During the COVID-19 pandemic, Brown received several awards and recognition for embracing the “all hands on deck” mentality that was required to successfully respond to this unprecedented public health challenge. Brown’s efforts significantly contributed to new capacity for millions of diagnostic tests per week dedicated for back-to-school testing. Additionally, the JPM CBRN Med team supported three Emergency Use Authorizations for diagnostic systems and tests to enable diagnosis and treatment of the Joint Force that reduce mission stoppage. 

Sarah Gallagher 

Gallagher takes lion statue and shakes hands with Langkilde
Alumna Sarah Gallagher shakes hands with Dean Tracy Langkilde.
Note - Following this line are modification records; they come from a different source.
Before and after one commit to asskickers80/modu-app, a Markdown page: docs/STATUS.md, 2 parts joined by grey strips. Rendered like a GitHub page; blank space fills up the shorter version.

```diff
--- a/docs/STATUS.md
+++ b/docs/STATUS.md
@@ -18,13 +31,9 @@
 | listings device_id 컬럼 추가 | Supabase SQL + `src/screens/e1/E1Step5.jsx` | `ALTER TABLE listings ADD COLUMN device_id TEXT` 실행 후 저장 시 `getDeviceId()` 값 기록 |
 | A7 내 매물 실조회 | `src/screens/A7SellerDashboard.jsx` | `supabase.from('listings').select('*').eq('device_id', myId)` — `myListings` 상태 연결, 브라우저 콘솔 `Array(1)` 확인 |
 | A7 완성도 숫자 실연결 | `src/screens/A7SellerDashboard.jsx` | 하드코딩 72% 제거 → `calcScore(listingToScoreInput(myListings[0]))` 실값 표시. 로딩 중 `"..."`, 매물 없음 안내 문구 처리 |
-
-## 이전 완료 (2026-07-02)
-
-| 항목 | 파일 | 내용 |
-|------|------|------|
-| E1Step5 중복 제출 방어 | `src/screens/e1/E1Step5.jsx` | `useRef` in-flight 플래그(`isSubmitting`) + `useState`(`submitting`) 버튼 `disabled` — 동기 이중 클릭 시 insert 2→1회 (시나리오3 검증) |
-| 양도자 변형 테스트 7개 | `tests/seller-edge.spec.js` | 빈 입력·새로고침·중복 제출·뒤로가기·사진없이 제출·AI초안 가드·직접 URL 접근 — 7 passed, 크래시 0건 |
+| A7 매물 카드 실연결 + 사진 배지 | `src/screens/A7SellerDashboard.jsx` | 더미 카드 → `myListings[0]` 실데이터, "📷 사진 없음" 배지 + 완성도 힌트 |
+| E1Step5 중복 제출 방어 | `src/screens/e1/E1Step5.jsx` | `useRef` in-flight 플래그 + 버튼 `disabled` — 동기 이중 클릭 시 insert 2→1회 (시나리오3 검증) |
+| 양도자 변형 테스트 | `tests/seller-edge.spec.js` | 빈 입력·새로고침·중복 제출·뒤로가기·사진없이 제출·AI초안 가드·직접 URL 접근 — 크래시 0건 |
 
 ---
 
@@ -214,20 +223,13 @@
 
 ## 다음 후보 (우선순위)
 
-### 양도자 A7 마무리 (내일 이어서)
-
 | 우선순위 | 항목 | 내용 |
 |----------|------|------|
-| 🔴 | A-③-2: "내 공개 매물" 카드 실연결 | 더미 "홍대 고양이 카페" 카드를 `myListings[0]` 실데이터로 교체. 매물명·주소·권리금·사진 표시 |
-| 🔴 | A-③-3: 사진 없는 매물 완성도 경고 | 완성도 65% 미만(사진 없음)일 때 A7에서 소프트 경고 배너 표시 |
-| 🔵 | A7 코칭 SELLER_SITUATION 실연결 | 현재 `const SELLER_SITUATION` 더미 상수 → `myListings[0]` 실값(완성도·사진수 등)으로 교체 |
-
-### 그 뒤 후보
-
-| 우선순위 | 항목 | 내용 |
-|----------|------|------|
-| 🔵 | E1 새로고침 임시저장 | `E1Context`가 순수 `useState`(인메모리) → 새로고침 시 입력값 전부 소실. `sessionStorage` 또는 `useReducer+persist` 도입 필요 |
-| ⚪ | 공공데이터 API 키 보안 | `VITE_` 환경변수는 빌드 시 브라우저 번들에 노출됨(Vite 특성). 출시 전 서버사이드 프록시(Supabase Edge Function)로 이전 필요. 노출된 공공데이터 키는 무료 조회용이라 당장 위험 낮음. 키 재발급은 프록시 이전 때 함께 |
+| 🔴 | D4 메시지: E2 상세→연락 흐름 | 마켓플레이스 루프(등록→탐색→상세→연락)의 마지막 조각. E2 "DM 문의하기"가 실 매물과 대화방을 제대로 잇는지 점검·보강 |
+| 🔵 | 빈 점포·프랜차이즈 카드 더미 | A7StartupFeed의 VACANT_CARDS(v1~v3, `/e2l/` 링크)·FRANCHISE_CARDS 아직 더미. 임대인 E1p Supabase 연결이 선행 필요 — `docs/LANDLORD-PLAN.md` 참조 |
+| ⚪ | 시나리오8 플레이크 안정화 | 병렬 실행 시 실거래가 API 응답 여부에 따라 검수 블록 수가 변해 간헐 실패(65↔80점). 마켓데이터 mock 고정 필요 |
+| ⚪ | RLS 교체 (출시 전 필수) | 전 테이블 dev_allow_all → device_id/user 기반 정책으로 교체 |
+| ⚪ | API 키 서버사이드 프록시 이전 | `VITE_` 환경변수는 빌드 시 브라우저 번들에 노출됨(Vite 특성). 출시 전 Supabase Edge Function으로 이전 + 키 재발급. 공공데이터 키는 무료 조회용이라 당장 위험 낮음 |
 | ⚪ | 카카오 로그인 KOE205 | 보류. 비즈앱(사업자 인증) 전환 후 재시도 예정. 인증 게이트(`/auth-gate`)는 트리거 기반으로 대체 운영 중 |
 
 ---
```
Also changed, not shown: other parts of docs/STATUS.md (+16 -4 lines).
Credit: Michelle Bixby

Gallagher is the director of the Interdisciplinary Research Institute for Earth and Space Exploration and a professor of physics and astronomy at Western University in London, Canada. Her astrophysics research focuses on the powerful light-driven winds that emanate from supermassive black holes. She uses both ground and space-based observatories that span the electromagnetic spectrum to reveal the mechanisms that link the growth of the black hole found in the center of every massive galaxy to the galaxy itself. She is engaged in planning and advocating for next generation observatories to enable an ambitious science program to use time domain astrophysics—exploring how cosmic objects change over time, especially on relative short time scales—to map black holes’ inner regions. 
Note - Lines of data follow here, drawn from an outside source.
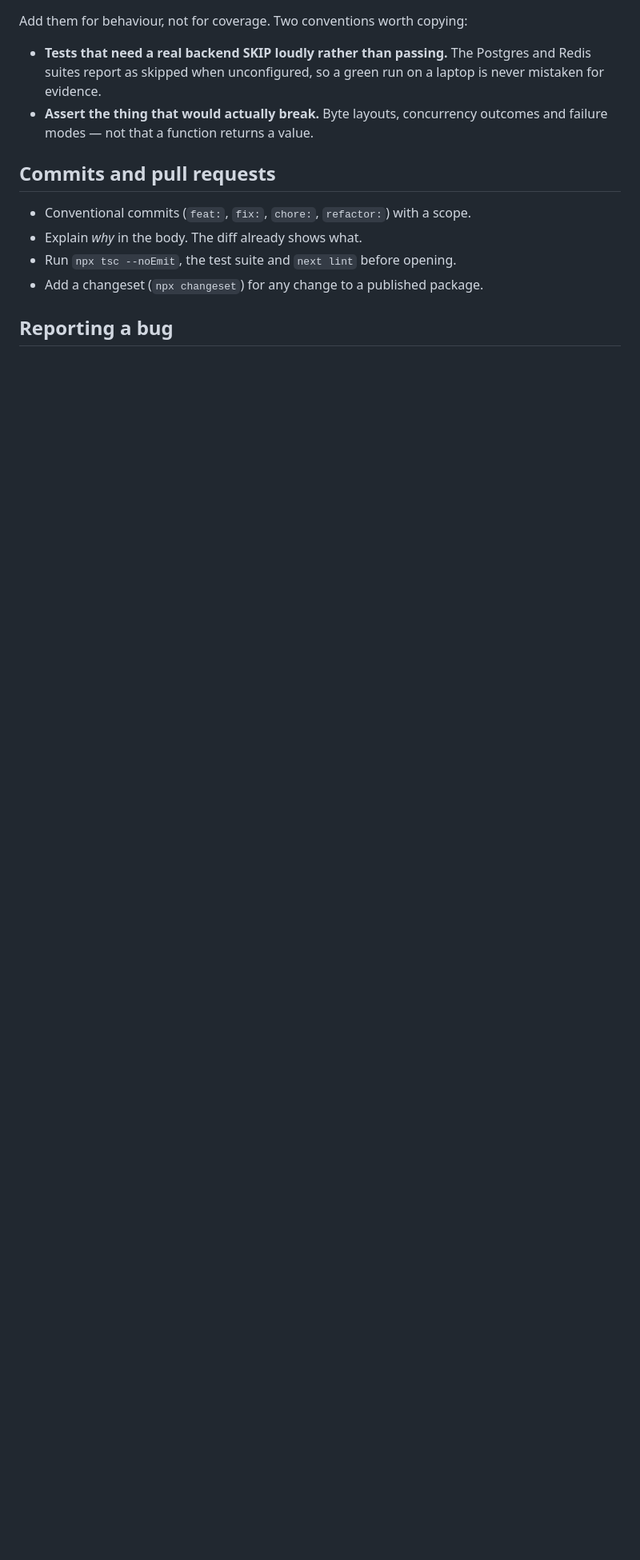
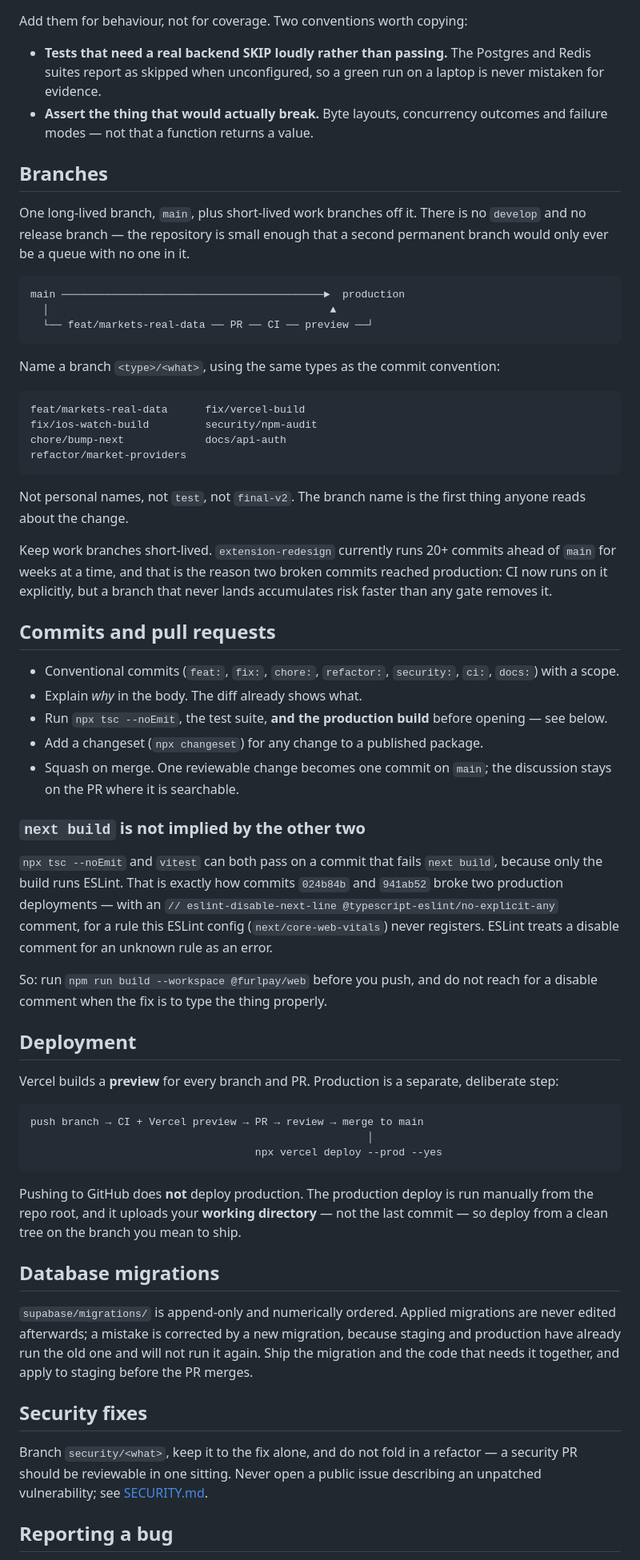
Before and after one commit to FurlPay/furlpay, a Markdown page: CONTRIBUTING.md, the part around the change. Shown at 80% size. GitHub-like rendering; blank space fills up the shorter version.

Commit message:
docs: branching, deployment and migration rules; add a PR template
CONTRIBUTING covered the security rules and the test conventions but said
nothing about how work reaches production, which is where this week's two
broken deployments actually came from.

Documents the one-long-lived-branch model (no develop, no release branch —
a second permanent branch here would be a queue with nobody in it), the
<type>/<what> branch naming, squash-on-merge, and the fact that a production
deploy is a manual `vercel deploy --prod` that uploads the working directory
rather than the last commit.

Calls out explicitly that `tsc --noEmit` and vitest passing does NOT imply
`next build` passes, since only the build runs ESLint — with the 024b84b /
941ab52 failure as the worked example, so the next person recognises it.

The PR template asks for the build to be ticked separately for the same
reason, and makes migrations, route classification and changesets visible at
review time instead of remembered.

````diff
--- a/CONTRIBUTING.md
+++ b/CONTRIBUTING.md
@@ -68,12 +68,86 @@ Add them for behaviour, not for coverage. Two conventions worth copying:
 - **Assert the thing that would actually break.** Byte layouts, concurrency
   outcomes and failure modes — not that a function returns a value.
 
+## Branches
+
+One long-lived branch, `main`, plus short-lived work branches off it. There is
+no `develop` and no release branch — the repository is small enough that a
+second permanent branch would only ever be a queue with no one in it.
+
+```
+main ──────────────────────────────────────────►  production
+  │                                             ▲
+  └── feat/markets-real-data ── PR ── CI ── preview ──┘
+```
+
+Name a branch `<type>/<what>`, using the same types as the commit convention:
+
+```
+feat/markets-real-data      fix/vercel-build
+fix/ios-watch-build         security/npm-audit
+chore/bump-next             docs/api-auth
+refactor/market-providers
+```
+
+Not personal names, not `test`, not `final-v2`. The branch name is the first
+thing anyone reads about the change.
+
+Keep work branches short-lived. `extension-redesign` currently runs 20+ commits
+ahead of `main` for weeks at a time, and that is the reason two broken commits
+reached production: CI now runs on it explicitly, but a branch that never lands
+accumulates risk faster than any gate removes it.
+
 ## Commits and pull requests
 
-- Conventional commits (`feat:`, `fix:`, `chore:`, `refactor:`) with a scope.
+- Conventional commits (`feat:`, `fix:`, `chore:`, `refactor:`, `security:`,
+  `ci:`, `docs:`) with a scope.
 - Explain *why* in the body. The diff already shows what.
-- Run `npx tsc --noEmit`, the test suite and `next lint` before opening.
+- Run `npx tsc --noEmit`, the test suite, **and the production build** before
+  opening — see below.
 - Add a changeset (`npx changeset`) for any change to a published package.
+- Squash on merge. One reviewable change becomes one commit on `main`; the
+  discussion stays on the PR where it is searchable.
+
+### `next build` is not implied by the other two
+
+`npx tsc --noEmit` and `vitest` can both pass on a commit that fails
+`next build`, because only the build runs ESLint. That is exactly how commits
+`024b84b` and `941ab52` broke two production deployments — with an
+`// eslint-disable-next-line @typescript-eslint/no-explicit-any` comment, for a
+rule this ESLint config (`next/core-web-vitals`) never registers. ESLint treats
+a disable comment for an unknown rule as an error.
+
+So: run `npm run build --workspace @furlpay/web` before you push, and do not
+reach for a disable comment when the fix is to type the thing properly.
+
+## Deployment
+
+Vercel builds a **preview** for every branch and PR. Production is a separate,
+deliberate step:
+
+```
+push branch → CI + Vercel preview → PR → review → merge to main
+                                                      │
+                                    npx vercel deploy --prod --yes
+```
+
+Pushing to GitHub does **not** deploy production. The production deploy is run
+manually from the repo root, and it uploads your **working directory** — not the
+last commit — so deploy from a clean tree on the branch you mean to ship.
+
+## Database migrations
+
+`supabase/migrations/` is append-only and numerically ordered. Applied
+migrations are never edited afterwards; a mistake is corrected by a new
+migration, because staging and production have already run the old one and will
+not run it again. Ship the migration and the code that needs it together, and
+apply to staging before the PR merges.
+
+## Security fixes
+
+Branch `security/<what>`, keep it to the fix alone, and do not fold in a
+refactor — a security PR should be reviewable in one sitting. Never open a
+public issue describing an unpatched vulnerability; see [SECURITY.md](SECURITY.md).
 
 ## Reporting a bug
 
````
Also changed, not shown: .github/pull_request_template.md (added, +48 -0 lines).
As the first science advisor to the president of the Canadian Space Agency, Gallagher advised the agency’s Executive Committee on issues related to science investments and capacity development. She served as a liaison to the academic space science community and other government departments via the Departmental Science Advisor Network of Canada’s Chief Science Advisor. During her two terms, she advised on Open Science policies and co-founded Can COVID, the pan-Canadian pandemic research network. She teaches physics and astronomy and regularly communicates to the public about the value of space science and exploration.

Kristen Ries
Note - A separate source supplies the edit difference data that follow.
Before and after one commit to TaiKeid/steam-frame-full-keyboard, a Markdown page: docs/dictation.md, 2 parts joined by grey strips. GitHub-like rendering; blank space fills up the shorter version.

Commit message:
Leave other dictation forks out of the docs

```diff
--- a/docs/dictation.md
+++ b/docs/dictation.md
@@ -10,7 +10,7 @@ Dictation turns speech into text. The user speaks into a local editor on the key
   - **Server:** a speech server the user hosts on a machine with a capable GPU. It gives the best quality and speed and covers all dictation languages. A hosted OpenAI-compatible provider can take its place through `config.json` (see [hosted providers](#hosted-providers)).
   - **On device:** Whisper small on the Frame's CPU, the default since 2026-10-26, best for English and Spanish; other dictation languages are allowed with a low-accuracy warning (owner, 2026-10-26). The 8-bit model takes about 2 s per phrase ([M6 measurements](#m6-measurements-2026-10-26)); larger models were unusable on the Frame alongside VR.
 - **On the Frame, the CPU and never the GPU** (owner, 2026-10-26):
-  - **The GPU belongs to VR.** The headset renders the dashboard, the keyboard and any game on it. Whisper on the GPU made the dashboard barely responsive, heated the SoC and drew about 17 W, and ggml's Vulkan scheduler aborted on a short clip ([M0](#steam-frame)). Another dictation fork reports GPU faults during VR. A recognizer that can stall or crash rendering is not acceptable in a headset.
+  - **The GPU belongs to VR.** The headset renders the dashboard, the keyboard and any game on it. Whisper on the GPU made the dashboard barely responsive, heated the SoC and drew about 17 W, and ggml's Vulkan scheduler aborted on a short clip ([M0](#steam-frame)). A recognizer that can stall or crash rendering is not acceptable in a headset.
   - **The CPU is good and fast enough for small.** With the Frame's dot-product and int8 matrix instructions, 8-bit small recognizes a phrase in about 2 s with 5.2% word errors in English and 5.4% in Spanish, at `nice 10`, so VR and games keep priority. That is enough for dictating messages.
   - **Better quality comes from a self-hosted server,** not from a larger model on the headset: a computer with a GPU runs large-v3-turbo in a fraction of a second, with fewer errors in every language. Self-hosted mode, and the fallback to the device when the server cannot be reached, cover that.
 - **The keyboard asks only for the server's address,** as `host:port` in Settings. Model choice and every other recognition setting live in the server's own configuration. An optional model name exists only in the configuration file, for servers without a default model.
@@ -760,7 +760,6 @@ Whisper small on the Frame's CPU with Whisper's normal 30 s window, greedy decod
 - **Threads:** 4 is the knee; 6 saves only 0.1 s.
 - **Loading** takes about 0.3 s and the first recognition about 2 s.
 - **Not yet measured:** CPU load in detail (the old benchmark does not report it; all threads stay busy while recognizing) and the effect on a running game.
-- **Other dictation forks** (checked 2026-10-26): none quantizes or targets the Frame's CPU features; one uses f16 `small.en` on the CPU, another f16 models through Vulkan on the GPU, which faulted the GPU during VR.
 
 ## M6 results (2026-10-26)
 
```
Ries shakes hands with Langkilde
Alumna Kristen Ries shakes hands with Dean Tracy Langkilde. Credit: Michelle Bixby

Ries is a professor emerita of internal medicine at the University of Utah and a retired infectious diseases physician known for her work to provide patient-centered care during the height of the HIV/AIDS pandemic. 

Ries grew up on a farm in Bucks County, PA, and began her education at Sunnyside one room school. She then attended Penn State, where she initially struggled but found support as a member of the Alpha Omicron Pi sorority. After earning bachelor’s and master’s degrees at Penn State, she graduated with honors from Drexel School of Medicine, where she also completed her residency and served as a faculty member in infectious diseases.

She then served in the Lakota Sioux Indian Health Services in Rosebud, South Dakota, and the National Health Services Corp in Vermillion, South Dakota. Longing to work in infectious diseases, she moved to Salt Lake City, just as the illness that was later called Acquired Immunodeficiency Syndrome (AIDS) was described. Although most health care physicians, clinics, and hospitals refused care to AIDS patients at the time, she built a sizable AIDS clinic and was later recruited to bring her patient-centered clinic to the University of Utah. The clinic thrived there and received many awards for its model of care and education of health care providers.

After retirement, an Emmy Award winning movie called “Quiet Heroes” was made about Ries and her physician assistant and partner, Maggie Snyder.